New Cafcass statistics show impact of family justice reforms

14 Jan 2015

The latest Cafcass statistics on private law demand, released on 14 January, reflect the impact of the past few years of change in the family justice system, say children law experts from family law organisation Resolution.

Resolution spokesperson Simon Bethel, who leads Resolution’s work on child law policy, comments:

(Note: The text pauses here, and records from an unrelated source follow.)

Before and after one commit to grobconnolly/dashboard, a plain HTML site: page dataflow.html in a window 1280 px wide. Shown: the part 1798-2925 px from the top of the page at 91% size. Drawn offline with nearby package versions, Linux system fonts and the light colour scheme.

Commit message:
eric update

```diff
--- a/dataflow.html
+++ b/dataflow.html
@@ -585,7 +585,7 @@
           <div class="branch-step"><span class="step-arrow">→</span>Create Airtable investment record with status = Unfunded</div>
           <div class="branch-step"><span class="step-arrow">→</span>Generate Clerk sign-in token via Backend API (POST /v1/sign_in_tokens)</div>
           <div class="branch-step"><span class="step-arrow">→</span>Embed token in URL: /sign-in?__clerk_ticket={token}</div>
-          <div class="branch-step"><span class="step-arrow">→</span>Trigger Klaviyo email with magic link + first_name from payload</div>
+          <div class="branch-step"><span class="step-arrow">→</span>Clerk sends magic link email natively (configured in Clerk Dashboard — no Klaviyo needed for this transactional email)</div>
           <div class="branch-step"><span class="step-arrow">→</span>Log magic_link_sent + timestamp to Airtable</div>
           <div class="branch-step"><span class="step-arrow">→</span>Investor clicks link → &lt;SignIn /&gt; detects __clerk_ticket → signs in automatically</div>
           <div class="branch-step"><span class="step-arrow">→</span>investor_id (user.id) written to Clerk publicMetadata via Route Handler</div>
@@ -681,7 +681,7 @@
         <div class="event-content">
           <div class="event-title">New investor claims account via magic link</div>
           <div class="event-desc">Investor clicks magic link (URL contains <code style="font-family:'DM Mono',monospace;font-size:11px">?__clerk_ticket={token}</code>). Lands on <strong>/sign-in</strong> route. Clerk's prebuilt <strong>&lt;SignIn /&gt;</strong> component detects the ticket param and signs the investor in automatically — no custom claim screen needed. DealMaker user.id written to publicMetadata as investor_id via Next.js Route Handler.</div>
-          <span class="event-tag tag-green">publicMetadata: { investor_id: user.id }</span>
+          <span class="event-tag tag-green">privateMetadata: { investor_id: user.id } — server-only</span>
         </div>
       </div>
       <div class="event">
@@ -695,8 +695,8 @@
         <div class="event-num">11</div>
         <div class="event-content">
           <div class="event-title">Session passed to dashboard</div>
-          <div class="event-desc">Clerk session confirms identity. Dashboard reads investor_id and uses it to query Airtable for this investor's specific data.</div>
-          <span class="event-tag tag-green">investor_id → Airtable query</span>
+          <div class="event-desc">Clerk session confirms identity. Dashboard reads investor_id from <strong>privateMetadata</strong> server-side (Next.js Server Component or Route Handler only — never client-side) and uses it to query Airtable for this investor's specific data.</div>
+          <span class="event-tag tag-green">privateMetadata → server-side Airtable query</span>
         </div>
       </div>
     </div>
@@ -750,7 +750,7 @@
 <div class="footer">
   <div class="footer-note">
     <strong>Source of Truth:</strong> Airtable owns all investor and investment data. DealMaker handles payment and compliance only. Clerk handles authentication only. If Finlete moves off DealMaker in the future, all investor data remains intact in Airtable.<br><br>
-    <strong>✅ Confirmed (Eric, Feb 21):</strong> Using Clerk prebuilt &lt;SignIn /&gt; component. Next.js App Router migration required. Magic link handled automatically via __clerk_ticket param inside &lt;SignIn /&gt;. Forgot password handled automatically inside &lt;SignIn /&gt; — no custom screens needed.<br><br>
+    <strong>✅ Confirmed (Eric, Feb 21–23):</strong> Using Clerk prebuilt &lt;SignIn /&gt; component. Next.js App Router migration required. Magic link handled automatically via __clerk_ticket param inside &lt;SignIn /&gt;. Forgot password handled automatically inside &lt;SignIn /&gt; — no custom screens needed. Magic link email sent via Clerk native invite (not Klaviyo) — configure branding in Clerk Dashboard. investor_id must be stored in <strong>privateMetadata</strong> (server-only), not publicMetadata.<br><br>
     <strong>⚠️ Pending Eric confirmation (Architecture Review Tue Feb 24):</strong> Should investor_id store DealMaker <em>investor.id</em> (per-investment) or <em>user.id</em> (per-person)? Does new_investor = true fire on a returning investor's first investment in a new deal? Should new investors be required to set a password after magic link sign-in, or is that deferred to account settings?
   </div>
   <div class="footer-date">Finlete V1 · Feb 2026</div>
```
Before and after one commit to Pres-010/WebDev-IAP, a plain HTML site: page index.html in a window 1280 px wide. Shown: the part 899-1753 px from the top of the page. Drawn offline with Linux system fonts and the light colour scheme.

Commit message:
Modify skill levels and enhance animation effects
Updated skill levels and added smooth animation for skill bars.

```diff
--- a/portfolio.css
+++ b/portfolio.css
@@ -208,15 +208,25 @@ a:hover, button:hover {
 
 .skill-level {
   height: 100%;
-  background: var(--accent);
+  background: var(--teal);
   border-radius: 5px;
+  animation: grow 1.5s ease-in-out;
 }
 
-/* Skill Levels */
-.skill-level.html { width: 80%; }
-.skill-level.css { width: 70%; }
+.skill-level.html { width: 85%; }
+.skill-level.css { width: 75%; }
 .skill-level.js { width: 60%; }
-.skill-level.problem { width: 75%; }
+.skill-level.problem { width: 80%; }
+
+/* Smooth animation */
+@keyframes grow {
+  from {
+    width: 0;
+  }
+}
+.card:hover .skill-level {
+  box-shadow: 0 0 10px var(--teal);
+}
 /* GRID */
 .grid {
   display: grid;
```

“The Cafcass figures from April 2014 onwards show a month-on-month reduction in applications issued. This coincides with the introduction of compulsory Mediation Information and Assessment Meetings (MIAMs) on 22 April 2014. This could mean one of two things. First, either the cost or inconvenience associated with this extra hurdle is putting people off the application process altogether, leading to potentially loss of contact between children and non-resident parents. Or, on a more positive note, it could mean that more cases are being kept out of court as they have been successfully resolved through mediation. With the latest MoJ statistics showing that mediation is on the increase one must hope this is a positive development. We’re working with Resolution’s family lawyers and mediators to gather data on mediation numbers and the impact of MIAMs to determine whether the Government’s push to promote out of court dispute resolution for family matters is beginning to have an impact.”

Resolution is currently conducting research with its members on the impact of the sweeping April 2014 reforms to family justice. In a survey of Resolution members about the first quarter from the introduction of the reforms, many family justice professionals believed that compulsory MIAMs were initially having little effect on mediation figures. 54% reported that only up to a quarter of all cases where a MIAM was attended proceeded to mediation and agreement.